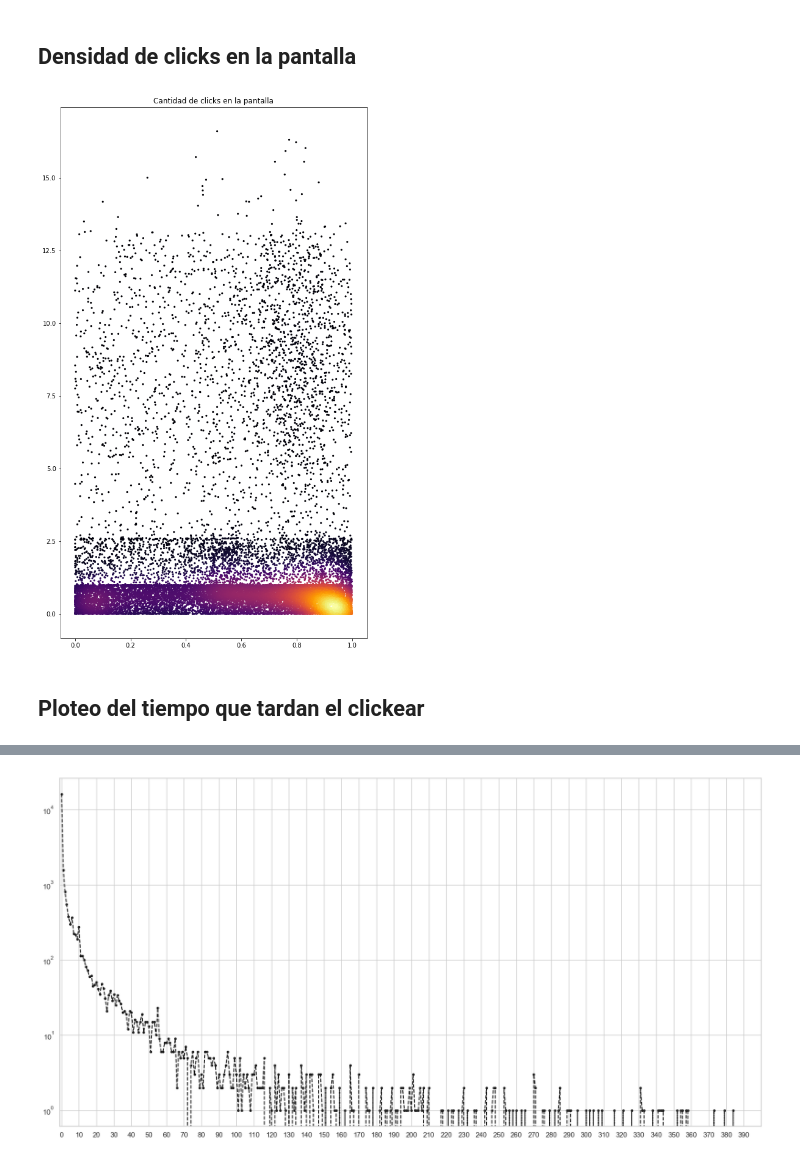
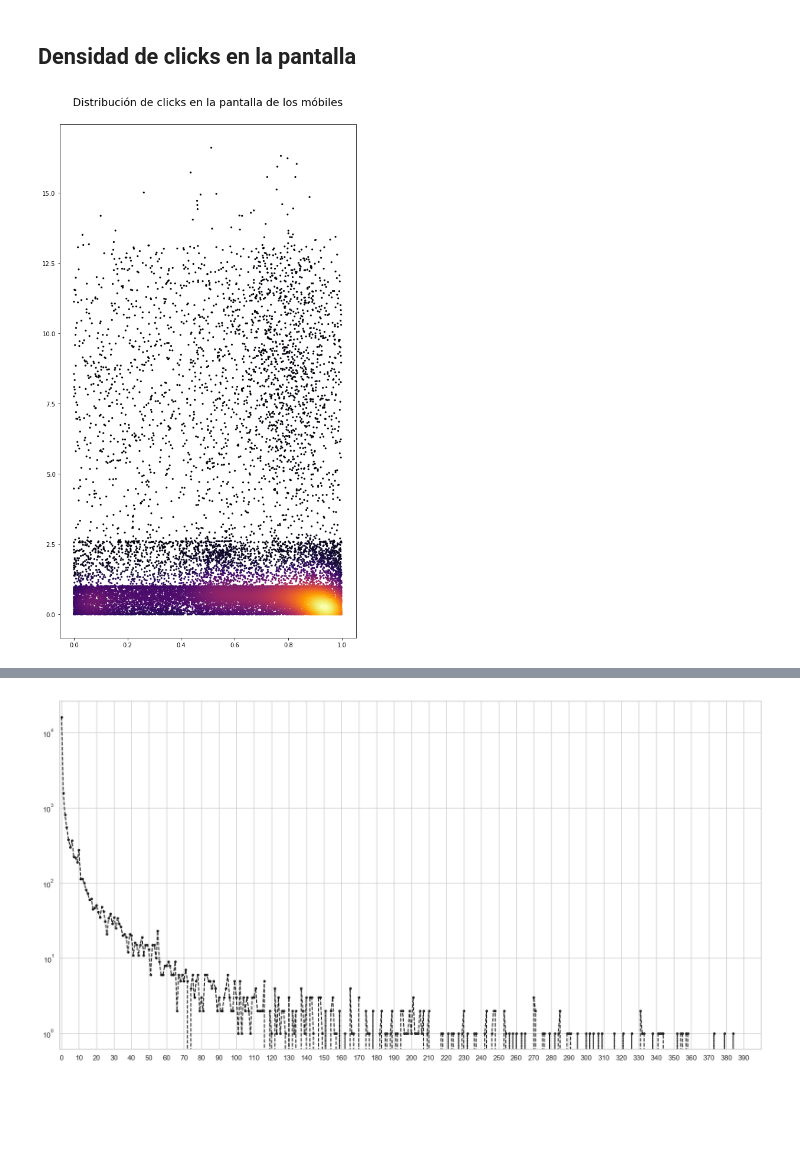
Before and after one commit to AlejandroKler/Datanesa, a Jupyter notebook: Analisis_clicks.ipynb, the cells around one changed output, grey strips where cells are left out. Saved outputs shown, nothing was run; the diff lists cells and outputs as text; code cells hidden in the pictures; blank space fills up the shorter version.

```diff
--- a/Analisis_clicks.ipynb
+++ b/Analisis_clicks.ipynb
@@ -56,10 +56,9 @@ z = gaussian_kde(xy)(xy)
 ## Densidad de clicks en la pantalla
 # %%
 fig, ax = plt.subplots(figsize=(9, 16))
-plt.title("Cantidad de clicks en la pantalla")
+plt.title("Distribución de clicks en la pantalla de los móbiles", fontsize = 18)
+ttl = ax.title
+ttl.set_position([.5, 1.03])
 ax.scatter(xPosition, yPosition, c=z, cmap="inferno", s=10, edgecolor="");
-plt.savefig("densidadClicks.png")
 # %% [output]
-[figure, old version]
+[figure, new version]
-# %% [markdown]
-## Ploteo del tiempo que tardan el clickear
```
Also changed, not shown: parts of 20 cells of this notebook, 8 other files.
--------------------------------------------------
Show each line of the records above containing "version".

*Solution to the problem*:
Before and after one commit to AlejandroKler/Datanesa, a Jupyter notebook: Analisis_clicks.ipynb, the cells around one changed output, grey strips where cells are left out. Saved outputs shown, nothing was run; the diff lists cells and outputs as text; code cells hidden in the pictures; blank space fills up the shorter version.
-[figure, old version]
+[figure, new version]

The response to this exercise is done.